++++ Excerpted records
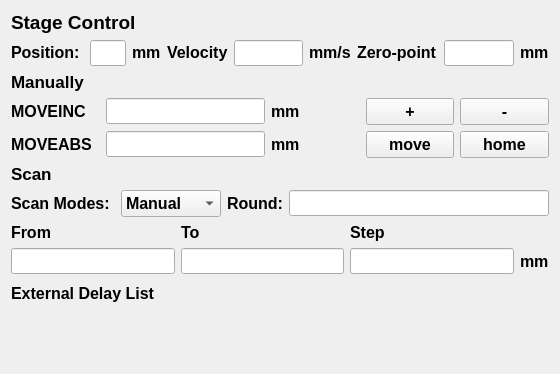
Qt form labctrl/components/linear_stages/servo/bundle_widget.ui (Astro-Aionia/CB331-Labctrl) before a commit.
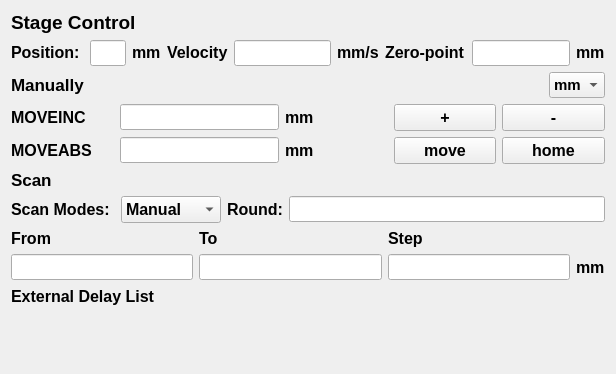
The same form after that commit.

Commit message: switch work unit

What changed in the file:
```diff
--- a/labctrl/components/linear_stages/servo/bundle_widget.ui
+++ b/labctrl/components/linear_stages/servo/bundle_widget.ui
@@ -33,113 +33,59 @@
   </property>
   <layout class="QGridLayout" name="gridLayout_2">
    <item row="5" column="0" colspan="4">
-    <layout class="QGridLayout" name="gridLayout">
-     <item row="2" column="3">
-      <widget class="QLabel" name="label_15">
-       <property name="font">
-        <font>
-         <pointsize>12</pointsize>
-         <bold>true</bold>
-        </font>
-       </property>
-       <property name="text">
-        <string>mm</string>
-       </property>
-      </widget>
-     </item>
-     <item row="0" column="2">
-      <widget class="QLabel" name="label_14">
-       <property name="font">
-        <font>
-         <pointsize>12</pointsize>
-         <bold>true</bold>
-        </font>
-       </property>
-       <property name="text">
-        <string>Step</string>
-       </property>
-      </widget>
-     </item>
-     <item row="2" column="2">
-      <widget class="QLineEdit" name="lineEdit_7">
+    <layout class="QHBoxLayout" name="horizontalLayout">
+     <item>
+      <widget class="QLabel" name="label_17">
        <property name="sizePolicy">
-        <sizepolicy hsizetype="Expanding" vsizetype="Fixed">
+        <sizepolicy hsizetype="Preferred" vsizetype="Fixed">
          <horstretch>0</horstretch>
          <verstretch>0</verstretch>
         </sizepolicy>
        </property>
        <property name="font">
         <font>
-         <family>Consolas</family>
-         <pointsize>11</pointsize>
-        </font>
-       </property>
-      </widget>
-     </item>
-     <item row="2" column="0">
-      <widget class="QLineEdit" name="lineEdit_5">
-       <property name="sizePolicy">
-        <sizepolicy hsizetype="Expanding" vsizetype="Fixed">
-         <horstretch>0</horstretch>
-         <verstretch>0</verstretch>
-        </sizepolicy>
-       </property>
-       <property name="font">
-        <font>
-         <family>Consolas</family>
-         <pointsize>11</pointsize>
-        </font>
-       </property>
-      </widget>
-     </item>
-     <item row="0" column="1">
-      <widget class="QLabel" name="label_13">
-       <property name="font">
-        <font>
          <pointsize>12</pointsize>
          <bold>true</bold>
         </font>
        </property>
        <property name="text">
-        <string>To</string>
+        <string>Scan Modes: </string>
        </property>
       </widget>
      </item>
-     <item row="2" column="1">
-      <widget class="QLineEdit" name="lineEdit_6">
-       <property name="sizePolicy">
-        <sizepolicy hsizetype="Expanding" vsizetype="Fixed">
-         <horstretch>0</horstretch>
-         <verstretch>0</verstretch>
-        </sizepolicy>
+     <item>
+      <widget class="QComboBox" name="comboBox">
+       <property name="minimumSize">
+        <size>
+         <width>100</width>
+         <height>0</height>
+        </size>
        </property>
        <property name="font">
         <font>
-         <family>Consolas</family>
-         <pointsize>11</pointsize>
-        </font>
-       </property>
-      </widget>
-     </item>
-     <item row="0" column="0">
-      <widget class="QLabel" name="label_12">
-       <property name="font">
-        <font>
          <pointsize>12</pointsize>
          <bold>true</bold>
         </font>
        </property>
-       <property name="text">
-        <string>From</string>
-       </property>
+       <item>
+        <property name="text">
+         <string>Manual</string>
+        </property>
+       </item>
+       <item>
+        <property name="text">
+         <string>Range</string>
+        </property>
+       </item>
+       <item>
+        <property name="text">
+         <string>ExtFile</string>
+        </property>
+       </item>
       </widget>
      </item>
-    </layout>
-   </item>
-   <item row="1" column="3">
-    <layout class="QHBoxLayout" name="horizontalLayout_3">
      <item>
-      <widget class="QLabel" name="label_18">
+      <widget class="QLabel" name="label_20">
        <property name="sizePolicy">
         <sizepolicy hsizetype="Preferred" vsizetype="Fixed">
          <horstretch>0</horstretch>
@@ -153,12 +99,12 @@
         </font>
        </property>
        <property name="text">
-        <string>Zero-point</string>
+        <string>Round:</string>
        </property>
       </widget>
      </item>
      <item>
-      <widget class="QLineEdit" name="lineEdit_8">
+      <widget class="QLineEdit" name="lineEdit_9">
        <property name="sizePolicy">
         <sizepolicy hsizetype="Expanding" vsizetype="Fixed">
          <horstretch>0</horstretch>
@@ -173,52 +119,8 @@
        </property>
       </widget>
      </item>
-     <item>
-      <widget class="QLabel" name="label_19">
-       <property name="sizePolicy">
-        <sizepolicy hsizetype="Preferred" vsizetype="Fixed">
-         <horstretch>0</horstretch>
-         <verstretch>0</verstretch>
-        </sizepolicy>
-       </property>
-       <property name="font">
-        <font>
-         <pointsize>12</pointsize>
-         <bold>true</bold>
-        </font>
-       </property>
-       <property name="text">
-        <string>mm</string>
-       </property>
-      </widget>
-     </item>
     </layout>
    </item>
-   <item row="0" column="0" colspan="2">
-    <widget class="QLabel" name="label_1">
-     <property name="sizePolicy">
-      <sizepolicy hsizetype="Preferred" vsizetype="Fixed">
-       <horstretch>0</horstretch>
-       <verstretch>0</verstretch>
-      </sizepolicy>
-     </property>
-     <property name="minimumSize">
-      <size>
-       <width>150</width>
-       <height>0</height>
-      </size>
-     </property>
-     <property name="font">
-      <font>
-       <pointsize>14</pointsize>
-       <bold>true</bold>
-      </font>
-     </property>
-     <property name="text">
-      <string>Stage Control</string>
-     </property>
-    </widget>
-   </item>
    <item row="1" column="2">
     <layout class="QHBoxLayout" name="horizontalLayout_2">
      <item>
@@ -277,7 +179,17 @@
      </item>
     </layout>
    </item>
-   <item row="3" column="0" colspan="4">
+   <item row="8" column="0" colspan="4">
+    <widget class="QWidget" name="FileDialog" native="true">
+     <property name="minimumSize">
+      <size>
+       <width>450</width>
+       <height>50</height>
+      </size>
+     </property>
+    </widget>
+   </item>
+   <item row="4" column="0" colspan="4">
     <widget class="QLabel" name="label_11">
      <property name="sizePolicy">
       <sizepolicy hsizetype="Preferred" vsizetype="Fixed">
@@ -296,74 +208,101 @@
      </property>
     </widget>
    </item>
-   <item row="2" column="0" colspan="4">
+   <item row="0" column="0" colspan="2">
+    <widget class="QLabel" name="label_1">
+     <property name="sizePolicy">
+      <sizepolicy hsizetype="Preferred" vsizetype="Fixed">
+       <horstretch>0</horstretch>
+       <verstretch>0</verstretch>
+      </sizepolicy>
+     </property>
+     <property name="minimumSize">
+      <size>
+       <width>150</width>
+       <height>0</height>
+      </size>
+     </property>
+     <property name="font">
+      <font>
+       <pointsize>14</pointsize>
+       <bold>true</bold>
+      </font>
+     </property>
+     <property name="text">
+      <string>Stage Control</string>
+     </property>
+    </widget>
+   </item>
+   <item row="3" column="0" colspan="4">
     <layout class="QVBoxLayout" name="verticalLayout">
      <item>
-      <widget class="QLabel" name="label_6">
-       <property name="sizePolicy">
-        <sizepolicy hsizetype="Preferred" vsizetype="Fixed">
-         <horstretch>0</horstretch>
-         <verstretch>0</verstretch>
-        </sizepolicy>
-       </property>
-       <property name="font">
-        <font>
-         <pointsize>13</pointsize>
-         <bold>true</bold>
-        </font>
-       </property>
-       <property name="text">
-        <string>Manually</string>
-       </property>
-      </widget>
+      <layout class="QHBoxLayout" name="horizontalLayout_5">
+       <item>
+        <widget class="QLabel" name="label_6">
+         <property name="sizePolicy">
+          <sizepolicy hsizetype="Preferred" vsizetype="Fixed">
+           <horstretch>0</horstretch>
+           <verstretch>0</verstretch>
+          </sizepolicy>
+         </property>
+         <property name="font">
+          <font>
+           <pointsize>13</pointsize>
+           <bold>true</bold>
+          </font>
+         </property>
+         <property name="text">
+          <string>Manually</string>
+         </property>
+        </widget>
+       </item>
+       <item>
+        <widget class="QComboBox" name="workUnit">
+         <property name="sizePolicy">
+          <sizepolicy hsizetype="Fixed" vsizetype="Fixed">
+           <horstretch>0</horstretch>
+           <verstretch>0</verstretch>
+          </sizepolicy>
+         </property>
+         <property name="font">
+          <font>
+           <pointsize>11</pointsize>
+           <bold>true</bold>
+          </font>
+         </property>
+         <item>
+          <property name="text">
+           <string>mm</string>
+          </property>
+         </item>
+         <item>
+          <property name="text">
+           <string>ps</string>
+          </property>
+         </item>
+        </widget>
+       </item>
+      </layout>
      </item>
      <item>
       <layout class="QGridLayout" name="gridLayout_1">
-       <item row="1" column="3">
-        <widget class="QLabel" name="label_10">
+       <item row="2" column="1">
+        <widget class="QLineEdit" name="lineEdit_4">
          <property name="sizePolicy">
           <sizepolicy hsizetype="Preferred" vsizetype="Fixed">
            <horstretch>0</horstretch>
            <verstretch>0</verstretch>
           </sizepolicy>
          </property>
-         <property name="minimumSize">
-          <size>
-           <width>40</width>
-           <height>0</height>
-          </size>
-         </property>
          <property name="font">
           <font>
-           <pointsize>12</pointsize>
-           <bold>true</bold>
+           <family>Consolas</family>
+           <pointsize>11</pointsize>
           </font>
          </property>
-         <property name="text">
-          <string>mm</string>
-         </property>
         </widget>
        </item>
-       <item row="0" column="0">
-        <widget class="QLabel" name="label_7">
-         <property name="sizePolicy">
-          <sizepolicy hsizetype="Preferred" vsizetype="Fixed">
-           <horstretch>0</horstretch>
-           <verstretch>0</verstretch>
-          </sizepolicy>
-         </property>
-         <property name="font">
-          <font>
-           <pointsize>12</pointsize>
-           <bold>true</bold>
-          </font>
-         </property>
-         <property name="text">
-          <string>MOVEINC</string>
-         </property>
-        </widget>
-       </item>
-       <item row="0" column="4">
+       <item row="1" column="4">
         <widget class="QPushButton" name="pushButton_1">
          <property name="sizePolicy">
           <sizepolicy hsizetype="Preferred" vsizetype="Fixed">
@@ -382,7 +321,26 @@
          </property>
         </widget>
        </item>
-       <item row="0" column="5">
+       <item row="2" column="5">
+        <widget class="QPushButton" name="pushButton_4">
+         <property name="sizePolicy">
+          <sizepolicy hsizetype="Preferred" vsizetype="Fixed">
+           <horstretch>0</horstretch>
+           <verstretch>0</verstretch>
+          </sizepolicy>
+         </property>
+         <property name="font">
+          <font>
+           <pointsize>12</pointsize>
+           <bold>true</bold>
+          </font>
+         </property>
+         <property name="text">
+          <string>home</string>
+         </property>
+        </widget>
+       </item>
+       <item row="1" column="5">
         <widget class="QPushButton" name="pushButton_2">
          <property name="sizePolicy">
           <sizepolicy hsizetype="Preferred" vsizetype="Fixed">
@@ -401,7 +359,7 @@
          </property>
         </widget>
        </item>
-       <item row="0" column="3">
+       <item row="1" column="3">
         <widget class="QLabel" name="label_9">
          <property name="sizePolicy">
           <sizepolicy hsizetype="Preferred" vsizetype="Fixed">
@@ -426,7 +384,26 @@
          </property>
         </widget>
        </item>
-       <item row="0" column="1">
+       <item row="2" column="4">
+        <widget class="QPushButton" name="pushButton_3">
+         <property name="sizePolicy">
+          <sizepolicy hsizetype="Preferred" vsizetype="Fixed">
+           <horstretch>0</horstretch>
+           <verstretch>0</verstretch>
+          </sizepolicy>
+         </property>
+         <property name="font">
+          <font>
+           <pointsize>12</pointsize>
+           <bold>true</bold>
+          </font>
+         </property>
+         <property name="text">
+          <string>move</string>
+         </property>
+        </widget>
+       </item>
+       <item row="1" column="1">
         <widget class="QLineEdit" name="lineEdit_3">
          <property name="sizePolicy">
           <sizepolicy hsizetype="Preferred" vsizetype="Fixed">
@@ -442,26 +419,51 @@
          </property>
         </widget>
        </item>
-       <item row="1" column="5">
-        <widget class="QPushButton" name="pushButton_4">
-         <property name="sizePolicy">
-          <sizepolicy hsizetype="Preferred" vsizetype="Fixed">
-           <horstretch>0</horstretch>
-           <verstretch>0</verstretch>
-          </sizepolicy>
-         </property>
-         <property name="font">
-          <font>
-           <pointsize>12</pointsize>
-           <bold>true</bold>
-          </font>
-         </property>
-         <property name="text">
-          <string>home</string>
-         </property>
-        </widget>
-       </item>
        <item row="1" column="0">
+        <widget class="QLabel" name="label_7">
+         <property name="sizePolicy">
+          <sizepolicy hsizetype="Preferred" vsizetype="Fixed">
+           <horstretch>0</horstretch>
+           <verstretch>0</verstretch>
+          </sizepolicy>
+         </property>
+         <property name="font">
+          <font>
+           <pointsize>12</pointsize>
+           <bold>true</bold>
+          </font>
+         </property>
+         <property name="text">
+          <string>MOVEINC</string>
+         </property>
+        </widget>
+       </item>
+       <item row="2" column="3">
+        <widget class="QLabel" name="label_10">
+         <property name="sizePolicy">
+          <sizepolicy hsizetype="Preferred" vsizetype="Fixed">
+           <horstretch>0</horstretch>
+           <verstretch>0</verstretch>
+          </sizepolicy>
+         </property>
+         <property name="minimumSize">
+          <size>
+           <width>40</width>
+           <height>0</height>
+          </size>
+         </property>
+         <property name="font">
+          <font>
+           <pointsize>12</pointsize>
+           <bold>true</bold>
+          </font>
+         </property>
+         <property name="text">
+          <string>mm</string>
+         </property>
+        </widget>
+       </item>
+       <item row="2" column="0">
         <widget class="QLabel" name="label_8">
          <property name="sizePolicy">
           <sizepolicy hsizetype="Preferred" vsizetype="Fixed">
@@ -486,157 +488,10 @@
          </property>
         </widget>
        </item>
-       <item row="1" column="4">
-        <widget class="QPushButton" name="pushButton_3">
-         <property name="sizePolicy">
-          <sizepolicy hsizetype="Preferred" vsizetype="Fixed">
-           <horstretch>0</horstretch>
-           <verstretch>0</verstretch>
-          </sizepolicy>
-         </property>
-         <property name="font">
-          <font>
-           <pointsize>12</pointsize>
-           <bold>true</bold>
-          </font>
-         </property>
-         <property name="text">
-          <string>move</string>
-         </property>
-        </widget>
-       </item>
-       <item row="1" column="1">
-        <widget class="QLineEdit" name="lineEdit_4">
-         <property name="sizePolicy">
-          <sizepolicy hsizetype="Preferred" vsizetype="Fixed">
-           <horstretch>0</horstretch>
-           <verstretch>0</verstretch>
-          </sizepolicy>
-         </property>
-         <property name="font">
-          <font>
-           <family>Consolas</family>
-           <pointsize>11</pointsize>
-          </font>
-         </property>
-        </widget>
-       </item>
       </layout>
      </item>
     </layout>
    </item>
-   <item row="6" column="0" colspan="4">
-    <widget class="QLabel" name="label_16">
-     <property name="font">
-      <font>
-       <pointsize>12</pointsize>
-       <bold>true</bold>
-      </font>
-     </property>
-     <property name="text">
-      <string>External Delay List</string>
-     </property>
-    </widget>
-   </item>
-   <item row="7" column="0" colspan="4">
-    <widget class="QWidget" name="FileDialog" native="true">
-     <property name="minimumSize">
-      <size>
-       <width>450</width>
-       <height>50</height>
-      </size>
-     </property>
-    </widget>
-   </item>
-   <item row="4" column="0" colspan="4">
-    <layout class="QHBoxLayout" name="horizontalLayout">
-     <item>
-      <widget class="QLabel" name="label_17">
-       <property name="sizePolicy">
-        <sizepolicy hsizetype="Preferred" vsizetype="Fixed">
-         <horstretch>0</horstretch>
-         <verstretch>0</verstretch>
-        </sizepolicy>
-       </property>
-       <property name="font">
-        <font>
-         <pointsize>12</pointsize>
-         <bold>true</bold>
-        </font>
-       </property>
-       <property name="text">
-        <string>Scan Modes: </string>
-       </property>
-      </widget>
-     </item>
-     <item>
-      <widget class="QComboBox" name="comboBox">
-       <property name="minimumSize">
-        <size>
-         <width>100</width>
-         <height>0</height>
-        </size>
-       </property>
-       <property name="font">
-        <font>
-         <pointsize>12</pointsize>
-         <bold>true</bold>
-        </font>
-       </property>
-       <item>
-        <property name="text">
-         <string>Manual</string>
-        </property>
-       </item>
-       <item>
-        <property name="text">
-         <string>Range</string>
-        </property>
-       </item>
-       <item>
-        <property name="text">
-         <string>ExtFile</string>
-        </property>
-       </item>
-      </widget>
-     </item>
-     <item>
-      <widget class="QLabel" name="label_20">
-       <property name="sizePolicy">
-        <sizepolicy hsizetype="Preferred" vsizetype="Fixed">
-         <horstretch>0</horstretch>
-         <verstretch>0</verstretch>
-        </sizepolicy>
-       </property>
-       <property name="font">
-        <font>
-         <pointsize>12</pointsize>
-         <bold>true</bold>
-        </font>
-       </property>
-       <property name="text">
-        <string>Round:</string>
-       </property>
-      </widget>
-     </item>
-     <item>
-      <widget class="QLineEdit" name="lineEdit_9">
-       <property name="sizePolicy">
-        <sizepolicy hsizetype="Expanding" vsizetype="Fixed">
-         <horstretch>0</horstretch>
-         <verstretch>0</verstretch>
-        </sizepolicy>
-       </property>
-       <property name="font">
-        <font>
-         <family>Consolas</family>
-         <pointsize>11</pointsize>
-        </font>
-       </property>
-      </widget>
-     </item>
-    </layout>
-   </item>
    <item row="1" column="0" colspan="2">
     <layout class="QHBoxLayout" name="horizontalLayout_1">
      <item>
@@ -695,6 +550,181 @@
      </item>
     </layout>
    </item>
+   <item row="6" column="0" colspan="4">
+    <layout class="QGridLayout" name="gridLayout">
+     <item row="2" column="3">
+      <widget class="QLabel" name="label_15">
+       <property name="font">
+        <font>
+         <pointsize>12</pointsize>
+         <bold>true</bold>
+        </font>
+       </property>
+       <property name="text">
+        <string>mm</string>
+       </property>
+      </widget>
+     </item>
+     <item row="0" column="2">
+      <widget class="QLabel" name="label_14">
+       <property name="font">
+        <font>
+         <pointsize>12</pointsize>
+         <bold>true</bold>
+        </font>
+       </property>
+       <property name="text">
+        <string>Step</string>
+       </property>
+      </widget>
+     </item>
+     <item row="2" column="2">
+      <widget class="QLineEdit" name="lineEdit_7">
+       <property name="sizePolicy">
+        <sizepolicy hsizetype="Expanding" vsizetype="Fixed">
+         <horstretch>0</horstretch>
+         <verstretch>0</verstretch>
+        </sizepolicy>
+       </property>
+       <property name="font">
+        <font>
+         <family>Consolas</family>
+         <pointsize>11</pointsize>
+        </font>
+       </property>
+      </widget>
+     </item>
+     <item row="2" column="0">
+      <widget class="QLineEdit" name="lineEdit_5">
+       <property name="sizePolicy">
+        <sizepolicy hsizetype="Expanding" vsizetype="Fixed">
+         <horstretch>0</horstretch>
+         <verstretch>0</verstretch>
+        </sizepolicy>
+       </property>
+       <property name="font">
+        <font>
+         <family>Consolas</family>
+         <pointsize>11</pointsize>
+        </font>
+       </property>
+      </widget>
+     </item>
+     <item row="0" column="1">
+      <widget class="QLabel" name="label_13">
+       <property name="font">
+        <font>
+         <pointsize>12</pointsize>
+         <bold>true</bold>
+        </font>
+       </property>
+       <property name="text">
+        <string>To</string>
+       </property>
+      </widget>
+     </item>
+     <item row="2" column="1">
+      <widget class="QLineEdit" name="lineEdit_6">
+       <property name="sizePolicy">
+        <sizepolicy hsizetype="Expanding" vsizetype="Fixed">
+         <horstretch>0</horstretch>
+         <verstretch>0</verstretch>
+        </sizepolicy>
+       </property>
+       <property name="font">
+        <font>
+         <family>Consolas</family>
+         <pointsize>11</pointsize>
+        </font>
+       </property>
+      </widget>
+     </item>
+     <item row="0" column="0">
+      <widget class="QLabel" name="label_12">
+       <property name="font">
+        <font>
+         <pointsize>12</pointsize>
+         <bold>true</bold>
+        </font>
+       </property>
+       <property name="text">
+        <string>From</string>
+       </property>
+      </widget>
+     </item>
+    </layout>
+   </item>
+   <item row="7" column="0" colspan="4">
+    <widget class="QLabel" name="label_16">
+     <property name="font">
+      <font>
+       <pointsize>12</pointsize>
+       <bold>true</bold>
+      </font>
+     </property>
+     <property name="text">
+      <string>External Delay List</string>
+     </property>
+    </widget>
+   </item>
+   <item row="1" column="3">
+    <layout class="QHBoxLayout" name="horizontalLayout_3">
+     <item>
+      <widget class="QLabel" name="label_18">
+       <property name="sizePolicy">
+        <sizepolicy hsizetype="Preferred" vsizetype="Fixed">
+         <horstretch>0</horstretch>
+         <verstretch>0</verstretch>
+        </sizepolicy>
+       </property>
+       <property name="font">
+        <font>
+         <pointsize>12</pointsize>
+         <bold>true</bold>
+        </font>
+       </property>
+       <property name="text">
+        <string>Zero-point</string>
+       </property>
+      </widget>
+     </item>
+     <item>
+      <widget class="QLineEdit" name="lineEdit_8">
+       <property name="sizePolicy">
+        <sizepolicy hsizetype="Expanding" vsizetype="Fixed">
+         <horstretch>0</horstretch>
+         <verstretch>0</verstretch>
+        </sizepolicy>
+       </property>
+       <property name="font">
+        <font>
+         <family>Consolas</family>
+         <pointsize>11</pointsize>
+        </font>
+       </property>
+      </widget>
+     </item>
+     <item>
+      <widget class="QLabel" name="label_19">
+       <property name="sizePolicy">
+        <sizepolicy hsizetype="Preferred" vsizetype="Fixed">
+         <horstretch>0</horstretch>
+         <verstretch>0</verstretch>
+        </sizepolicy>
+       </property>
+       <property name="font">
+        <font>
+         <pointsize>12</pointsize>
+         <bold>true</bold>
+        </font>
+       </property>
+       <property name="text">
+        <string>mm</string>
+       </property>
+      </widget>
+     </item>
+    </layout>
+   </item>
   </layout>
  </widget>
  <resources/>
```
The commit also changes 4 other files.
++++++++
# Exercise instructions
Each line above that contains the string "QGridLayout" should be copied.

# Output below
   <layout class="QGridLayout" name="gridLayout_2">
-    <layout class="QGridLayout" name="gridLayout">
       <layout class="QGridLayout" name="gridLayout_1">
+    <layout class="QGridLayout" name="gridLayout">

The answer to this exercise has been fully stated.